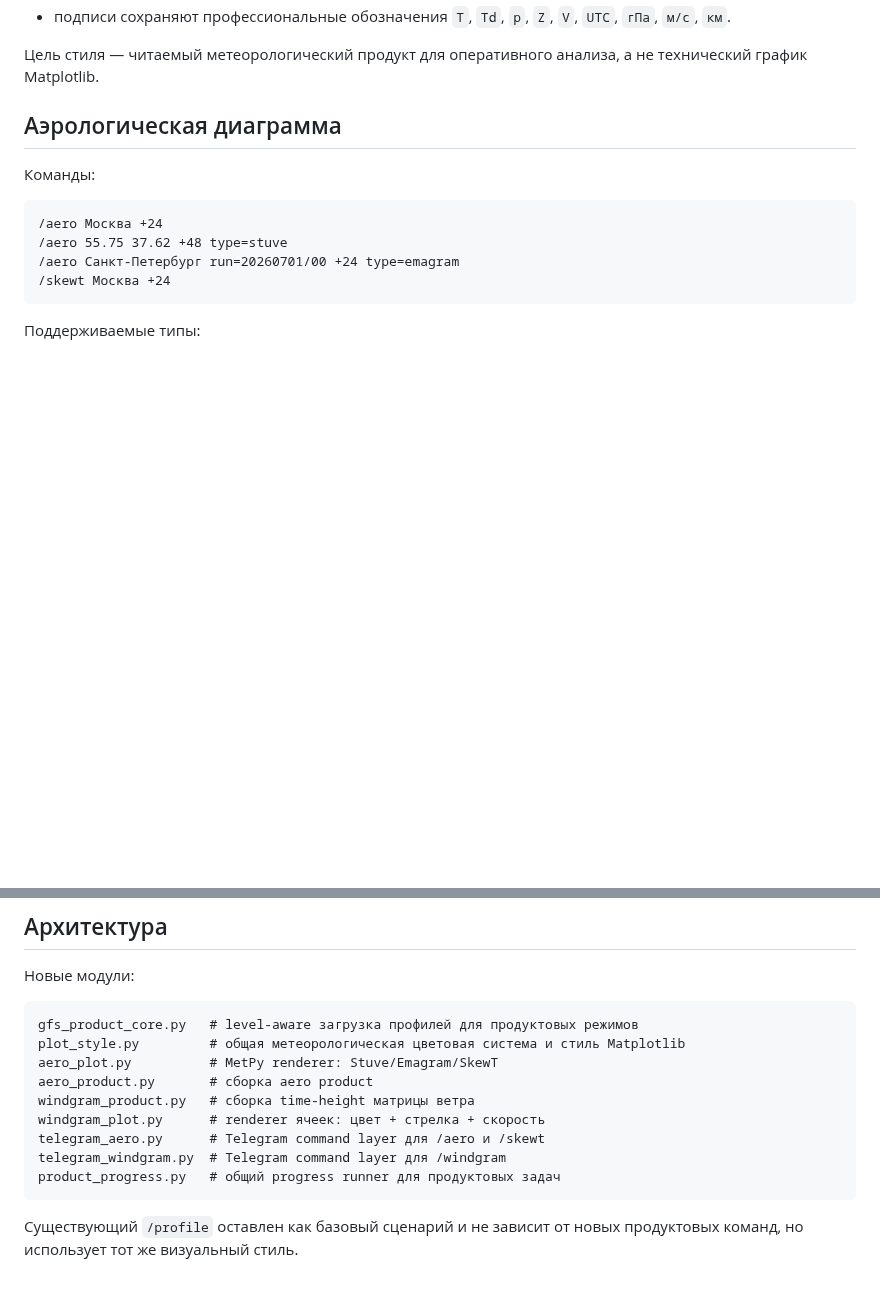
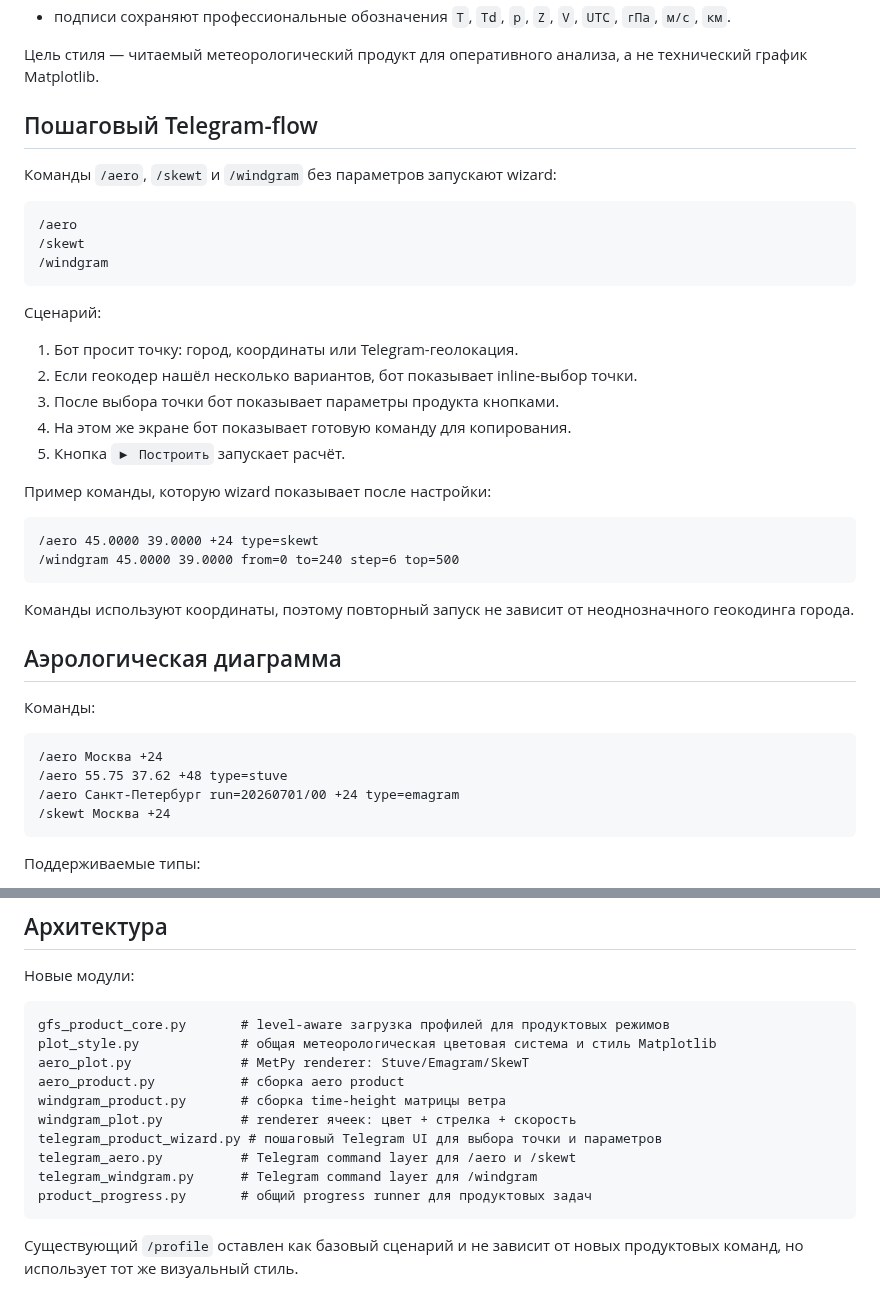
Before and after one commit to f2re/gfs_profile, a Markdown page: PRODUCTS.md, 2 parts joined by grey strips. GitHub-like rendering; blank space fills up the shorter version.

Commit message:
docs(telegram): document guided product wizard flow

````diff
--- a/PRODUCTS.md
+++ b/PRODUCTS.md
@@ -16,6 +16,33 @@
 - подписи сохраняют профессиональные обозначения `T`, `Td`, `p`, `Z`, `V`, `UTC`, `гПа`, `м/с`, `км`.
 
 Цель стиля — читаемый метеорологический продукт для оперативного анализа, а не технический график Matplotlib.
+
+## Пошаговый Telegram-flow
+
+Команды `/aero`, `/skewt` и `/windgram` без параметров запускают wizard:
+
+```text
+/aero
+/skewt
+/windgram
+```
+
+Сценарий:
+
+1. Бот просит точку: город, координаты или Telegram-геолокация.
+2. Если геокодер нашёл несколько вариантов, бот показывает inline-выбор точки.
+3. После выбора точки бот показывает параметры продукта кнопками.
+4. На этом же экране бот показывает готовую команду для копирования.
+5. Кнопка `▶ Построить` запускает расчёт.
+
+Пример команды, которую wizard показывает после настройки:
+
+```text
+/aero 45.0000 39.0000 +24 type=skewt
+/windgram 45.0000 39.0000 from=0 to=240 step=6 top=500
+```
+
+Команды используют координаты, поэтому повторный запуск не зависит от неоднозначного геокодинга города.
 
 ## Аэрологическая диаграмма
 
@@ -69,15 +96,16 @@
 Новые модули:
 
 ```text
-gfs_product_core.py   # level-aware загрузка профилей для продуктовых режимов
-plot_style.py         # общая метеорологическая цветовая система и стиль Matplotlib
-aero_plot.py          # MetPy renderer: Stuve/Emagram/SkewT
-aero_product.py       # сборка aero product
-windgram_product.py   # сборка time-height матрицы ветра
-windgram_plot.py      # renderer ячеек: цвет + стрелка + скорость
-telegram_aero.py      # Telegram command layer для /aero и /skewt
-telegram_windgram.py  # Telegram command layer для /windgram
-product_progress.py   # общий progress runner для продуктовых задач
+gfs_product_core.py       # level-aware загрузка профилей для продуктовых режимов
+plot_style.py             # общая метеорологическая цветовая система и стиль Matplotlib
+aero_plot.py              # MetPy renderer: Stuve/Emagram/SkewT
+aero_product.py           # сборка aero product
+windgram_product.py       # сборка time-height матрицы ветра
+windgram_plot.py          # renderer ячеек: цвет + стрелка + скорость
+telegram_product_wizard.py # пошаговый Telegram UI для выбора точки и параметров
+telegram_aero.py          # Telegram command layer для /aero и /skewt
+telegram_windgram.py      # Telegram command layer для /windgram
+product_progress.py       # общий progress runner для продуктовых задач
 ```
 
 Существующий `/profile` оставлен как базовый сценарий и не зависит от новых продуктовых команд, но использует тот же визуальный стиль.
````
##############################
**What you will do:** Find and copy each line of the data where "renderer" is present.

**Expected answer:**
-aero_plot.py          # MetPy renderer: Stuve/Emagram/SkewT
-windgram_plot.py      # renderer ячеек: цвет + стрелка + скорость
+aero_plot.py              # MetPy renderer: Stuve/Emagram/SkewT
+windgram_plot.py          # renderer ячеек: цвет + стрелка + скорость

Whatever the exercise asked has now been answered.